Find the word "Egypt" in the listing below. Copy every line that has it.

*** DATA LISTING ***

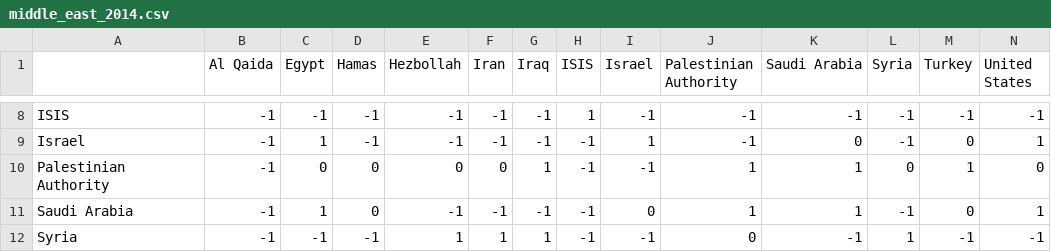
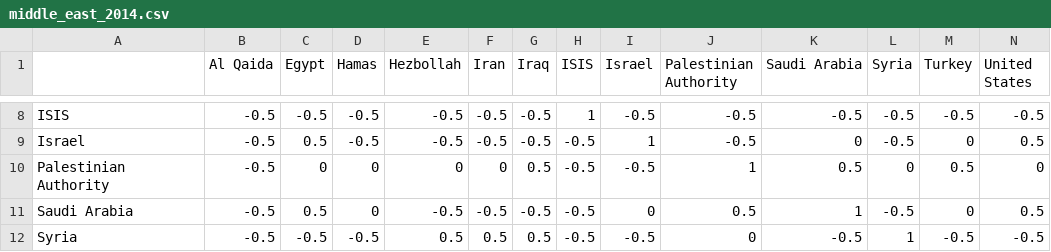
Before and after one commit to stared/correlation-explorer, a CSV file: examples/middle_east_2014.csv, drawn as a sheet; only a part is shown, gaps mark what is left out; the diff covers the shown part only; the diff names each change by its address in the sheet, - before the commit and + after, or states it on an @@ line.

```diff
--- a/examples/middle_east_2014.csv
+++ b/examples/middle_east_2014.csv
-B8:B12 (Al Qaida): -1
+B8:B12 (Al Qaida): -0.5
-C8 (Egypt): -1
+C8 (Egypt): -0.5
-D8:D9 (Hamas): -1
+D8:D9 (Hamas): -0.5
-E8:E9 (Hezbollah): -1
+E8:E9 (Hezbollah): -0.5
-F8:F9 (Iran): -1
+F8:F9 (Iran): -0.5
-G8:G9 (Iraq): -1
+G8:G9 (Iraq): -0.5
-I8 (Israel): -1
+I8 (Israel): -0.5
-J8:J9 (Palestinian Authority): -1
+J8:J9 (Palestinian Authority): -0.5
-K8 (Saudi Arabia): -1
+K8 (Saudi Arabia): -0.5
-L8:L9 (Syria): -1
+L8:L9 (Syria): -0.5
-M8 (Turkey): -1
+M8 (Turkey): -0.5
-N8 (United States): -1
+N8 (United States): -0.5
-C9 (Egypt): 1
+C9 (Egypt): 0.5
-H9:H12 (ISIS): -1
+H9:H12 (ISIS): -0.5
-N9 (United States): 1
+N9 (United States): 0.5
-G10 (Iraq): 1
+G10 (Iraq): 0.5
-I10 (Israel): -1
+I10 (Israel): -0.5
-K10 (Saudi Arabia): 1
+K10 (Saudi Arabia): 0.5
-M10 (Turkey): 1
+M10 (Turkey): 0.5
-C11 (Egypt): 1
+C11 (Egypt): 0.5
-E11 (Hezbollah): -1
+E11 (Hezbollah): -0.5
-F11 (Iran): -1
+F11 (Iran): -0.5
-G11 (Iraq): -1
+G11 (Iraq): -0.5
-J11 (Palestinian Authority): 1
+J11 (Palestinian Authority): 0.5
-L11 (Syria): -1
+L11 (Syria): -0.5
-N11 (United States): 1
+N11 (United States): 0.5
-C12 (Egypt): -1
+C12 (Egypt): -0.5
-D12 (Hamas): -1
+D12 (Hamas): -0.5
-E12 (Hezbollah): 1
+E12 (Hezbollah): 0.5
-F12 (Iran): 1
+F12 (Iran): 0.5
-G12 (Iraq): 1
+G12 (Iraq): 0.5
-I12 (Israel): -1
+I12 (Israel): -0.5
-K12 (Saudi Arabia): -1
+K12 (Saudi Arabia): -0.5
-M12 (Turkey): -1
+M12 (Turkey): -0.5
-N12 (United States): -1
+N12 (United States): -0.5
```
Also changed, not shown: 72 edited cells elsewhere in this file.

*** End of DATA LISTING ***

## ANSWER SECTION
-C8 (Egypt): -1
+C8 (Egypt): -0.5
-C9 (Egypt): 1
+C9 (Egypt): 0.5
-C11 (Egypt): 1
+C11 (Egypt): 0.5
-C12 (Egypt): -1
+C12 (Egypt): -0.5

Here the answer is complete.